__Extracted data entries__
· · · · ·

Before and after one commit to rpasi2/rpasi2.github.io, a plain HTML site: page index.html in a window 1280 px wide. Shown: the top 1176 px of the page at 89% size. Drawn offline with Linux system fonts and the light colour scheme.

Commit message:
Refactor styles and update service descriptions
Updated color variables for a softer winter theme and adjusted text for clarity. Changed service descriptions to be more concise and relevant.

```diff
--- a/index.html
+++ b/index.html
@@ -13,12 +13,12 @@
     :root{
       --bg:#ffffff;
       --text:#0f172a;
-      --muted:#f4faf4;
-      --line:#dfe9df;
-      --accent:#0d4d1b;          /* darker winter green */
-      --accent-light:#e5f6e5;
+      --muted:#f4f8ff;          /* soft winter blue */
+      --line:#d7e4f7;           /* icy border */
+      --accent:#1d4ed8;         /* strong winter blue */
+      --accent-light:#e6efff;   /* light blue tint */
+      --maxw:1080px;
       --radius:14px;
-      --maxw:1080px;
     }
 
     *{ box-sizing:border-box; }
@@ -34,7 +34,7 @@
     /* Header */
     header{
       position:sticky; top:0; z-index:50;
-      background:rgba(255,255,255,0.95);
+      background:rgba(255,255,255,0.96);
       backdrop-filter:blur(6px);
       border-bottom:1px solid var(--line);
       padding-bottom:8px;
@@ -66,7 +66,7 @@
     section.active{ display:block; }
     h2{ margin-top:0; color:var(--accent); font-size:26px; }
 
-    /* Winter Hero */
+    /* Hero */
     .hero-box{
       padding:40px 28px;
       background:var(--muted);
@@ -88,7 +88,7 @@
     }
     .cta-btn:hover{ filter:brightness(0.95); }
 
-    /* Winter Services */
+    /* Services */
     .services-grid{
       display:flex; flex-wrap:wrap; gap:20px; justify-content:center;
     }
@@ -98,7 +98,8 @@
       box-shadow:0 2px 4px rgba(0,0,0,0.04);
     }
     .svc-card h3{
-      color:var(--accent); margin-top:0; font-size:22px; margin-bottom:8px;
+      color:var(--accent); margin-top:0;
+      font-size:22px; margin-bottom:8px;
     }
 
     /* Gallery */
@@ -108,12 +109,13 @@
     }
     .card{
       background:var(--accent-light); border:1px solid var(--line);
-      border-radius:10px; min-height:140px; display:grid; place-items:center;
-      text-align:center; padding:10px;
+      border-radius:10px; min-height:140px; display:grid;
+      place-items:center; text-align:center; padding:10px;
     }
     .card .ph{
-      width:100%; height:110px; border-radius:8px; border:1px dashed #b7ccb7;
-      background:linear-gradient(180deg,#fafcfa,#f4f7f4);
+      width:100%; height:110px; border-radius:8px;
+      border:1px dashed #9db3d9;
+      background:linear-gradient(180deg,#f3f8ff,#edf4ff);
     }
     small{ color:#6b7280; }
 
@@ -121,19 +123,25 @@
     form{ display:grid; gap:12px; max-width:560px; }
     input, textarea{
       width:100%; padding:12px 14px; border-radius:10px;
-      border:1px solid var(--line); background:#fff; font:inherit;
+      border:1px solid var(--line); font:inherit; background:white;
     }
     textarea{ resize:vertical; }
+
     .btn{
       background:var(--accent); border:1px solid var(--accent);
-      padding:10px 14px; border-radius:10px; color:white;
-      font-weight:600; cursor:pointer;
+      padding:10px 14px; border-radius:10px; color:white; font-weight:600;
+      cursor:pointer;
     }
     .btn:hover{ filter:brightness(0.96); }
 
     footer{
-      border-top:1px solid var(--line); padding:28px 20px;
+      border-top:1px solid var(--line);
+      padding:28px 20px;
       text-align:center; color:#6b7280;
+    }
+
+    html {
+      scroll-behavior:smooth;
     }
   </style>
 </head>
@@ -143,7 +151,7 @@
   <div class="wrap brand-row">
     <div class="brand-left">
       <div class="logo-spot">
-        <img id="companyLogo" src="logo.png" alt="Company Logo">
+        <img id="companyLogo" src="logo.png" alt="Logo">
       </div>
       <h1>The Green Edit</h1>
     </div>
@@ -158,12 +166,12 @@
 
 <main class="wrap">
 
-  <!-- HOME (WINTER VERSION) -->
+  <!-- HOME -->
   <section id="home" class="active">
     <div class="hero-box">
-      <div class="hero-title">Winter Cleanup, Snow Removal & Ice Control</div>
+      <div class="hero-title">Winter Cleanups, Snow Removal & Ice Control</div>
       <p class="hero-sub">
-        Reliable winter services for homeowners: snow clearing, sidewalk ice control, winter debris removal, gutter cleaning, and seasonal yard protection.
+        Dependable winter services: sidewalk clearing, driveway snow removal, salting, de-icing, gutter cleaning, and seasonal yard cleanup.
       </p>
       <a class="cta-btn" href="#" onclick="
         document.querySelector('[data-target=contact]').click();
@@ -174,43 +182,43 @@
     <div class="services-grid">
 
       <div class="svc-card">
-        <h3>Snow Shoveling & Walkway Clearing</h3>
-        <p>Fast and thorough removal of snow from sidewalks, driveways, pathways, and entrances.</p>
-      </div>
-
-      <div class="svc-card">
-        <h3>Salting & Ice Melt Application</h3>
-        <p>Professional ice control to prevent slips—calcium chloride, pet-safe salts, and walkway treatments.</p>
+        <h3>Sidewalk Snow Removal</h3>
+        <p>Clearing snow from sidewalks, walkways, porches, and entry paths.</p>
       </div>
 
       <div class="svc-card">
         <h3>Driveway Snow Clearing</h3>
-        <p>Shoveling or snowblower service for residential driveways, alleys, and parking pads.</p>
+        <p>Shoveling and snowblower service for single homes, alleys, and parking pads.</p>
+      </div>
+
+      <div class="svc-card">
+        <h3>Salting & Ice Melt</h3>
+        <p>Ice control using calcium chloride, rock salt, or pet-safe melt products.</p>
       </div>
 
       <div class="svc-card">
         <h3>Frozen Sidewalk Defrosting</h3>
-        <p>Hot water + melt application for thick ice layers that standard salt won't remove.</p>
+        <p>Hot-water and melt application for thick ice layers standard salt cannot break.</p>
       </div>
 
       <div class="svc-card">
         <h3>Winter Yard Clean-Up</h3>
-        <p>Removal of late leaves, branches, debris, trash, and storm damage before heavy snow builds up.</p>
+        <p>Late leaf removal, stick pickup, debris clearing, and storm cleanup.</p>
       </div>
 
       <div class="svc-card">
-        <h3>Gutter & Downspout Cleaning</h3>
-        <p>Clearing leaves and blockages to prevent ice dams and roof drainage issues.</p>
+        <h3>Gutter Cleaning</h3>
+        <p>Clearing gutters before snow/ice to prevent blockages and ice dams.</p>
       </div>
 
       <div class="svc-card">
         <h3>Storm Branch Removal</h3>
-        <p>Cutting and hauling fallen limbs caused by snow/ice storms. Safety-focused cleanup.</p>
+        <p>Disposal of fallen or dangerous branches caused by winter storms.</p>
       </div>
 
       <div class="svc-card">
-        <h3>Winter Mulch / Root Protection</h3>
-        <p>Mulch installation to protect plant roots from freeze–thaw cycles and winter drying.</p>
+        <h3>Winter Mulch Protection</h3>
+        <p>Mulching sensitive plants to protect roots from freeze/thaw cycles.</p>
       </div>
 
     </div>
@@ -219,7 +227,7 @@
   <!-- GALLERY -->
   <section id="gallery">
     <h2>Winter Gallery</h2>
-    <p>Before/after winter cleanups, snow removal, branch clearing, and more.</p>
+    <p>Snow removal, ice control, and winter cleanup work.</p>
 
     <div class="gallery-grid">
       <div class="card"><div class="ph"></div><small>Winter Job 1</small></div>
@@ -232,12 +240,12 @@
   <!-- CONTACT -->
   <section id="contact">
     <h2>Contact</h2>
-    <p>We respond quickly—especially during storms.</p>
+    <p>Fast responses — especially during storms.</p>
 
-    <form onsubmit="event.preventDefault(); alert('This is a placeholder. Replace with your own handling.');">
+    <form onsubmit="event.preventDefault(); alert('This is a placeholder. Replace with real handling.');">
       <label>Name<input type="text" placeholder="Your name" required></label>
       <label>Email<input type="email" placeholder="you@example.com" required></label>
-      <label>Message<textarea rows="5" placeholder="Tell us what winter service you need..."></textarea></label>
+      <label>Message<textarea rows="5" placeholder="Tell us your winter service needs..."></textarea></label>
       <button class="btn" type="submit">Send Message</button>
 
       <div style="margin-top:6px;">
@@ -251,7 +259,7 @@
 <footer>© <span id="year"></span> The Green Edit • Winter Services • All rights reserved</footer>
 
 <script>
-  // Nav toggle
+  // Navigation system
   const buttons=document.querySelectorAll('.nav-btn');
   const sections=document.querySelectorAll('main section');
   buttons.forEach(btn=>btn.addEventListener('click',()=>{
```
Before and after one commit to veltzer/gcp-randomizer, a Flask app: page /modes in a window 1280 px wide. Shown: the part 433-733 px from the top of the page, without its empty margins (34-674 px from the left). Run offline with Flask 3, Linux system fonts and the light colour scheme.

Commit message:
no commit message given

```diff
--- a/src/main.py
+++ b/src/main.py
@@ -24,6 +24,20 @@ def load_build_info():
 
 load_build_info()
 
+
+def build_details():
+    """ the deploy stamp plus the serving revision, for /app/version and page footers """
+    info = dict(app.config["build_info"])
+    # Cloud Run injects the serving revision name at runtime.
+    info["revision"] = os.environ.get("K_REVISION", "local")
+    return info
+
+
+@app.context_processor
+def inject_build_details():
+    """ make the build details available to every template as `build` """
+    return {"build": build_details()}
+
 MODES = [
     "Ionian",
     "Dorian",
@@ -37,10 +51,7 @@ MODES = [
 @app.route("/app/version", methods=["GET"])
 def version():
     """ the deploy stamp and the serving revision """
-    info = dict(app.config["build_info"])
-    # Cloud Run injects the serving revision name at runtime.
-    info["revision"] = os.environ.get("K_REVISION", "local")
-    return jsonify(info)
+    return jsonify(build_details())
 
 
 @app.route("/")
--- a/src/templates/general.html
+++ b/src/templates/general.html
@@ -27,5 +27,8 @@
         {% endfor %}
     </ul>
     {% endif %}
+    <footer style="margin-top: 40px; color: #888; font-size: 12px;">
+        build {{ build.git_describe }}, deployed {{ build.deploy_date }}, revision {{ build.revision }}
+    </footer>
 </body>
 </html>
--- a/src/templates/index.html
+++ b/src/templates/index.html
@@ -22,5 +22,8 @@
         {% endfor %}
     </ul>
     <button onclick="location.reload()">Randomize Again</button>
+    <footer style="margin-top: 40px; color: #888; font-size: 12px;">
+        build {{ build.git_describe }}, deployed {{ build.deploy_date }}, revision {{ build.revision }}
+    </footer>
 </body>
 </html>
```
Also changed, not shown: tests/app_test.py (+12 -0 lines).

· · · · ·

__About this exercise__
Pull out every line in the data above that has the word "templates".

__Reply__
--- a/src/templates/general.html
+++ b/src/templates/general.html
--- a/src/templates/index.html
+++ b/src/templates/index.html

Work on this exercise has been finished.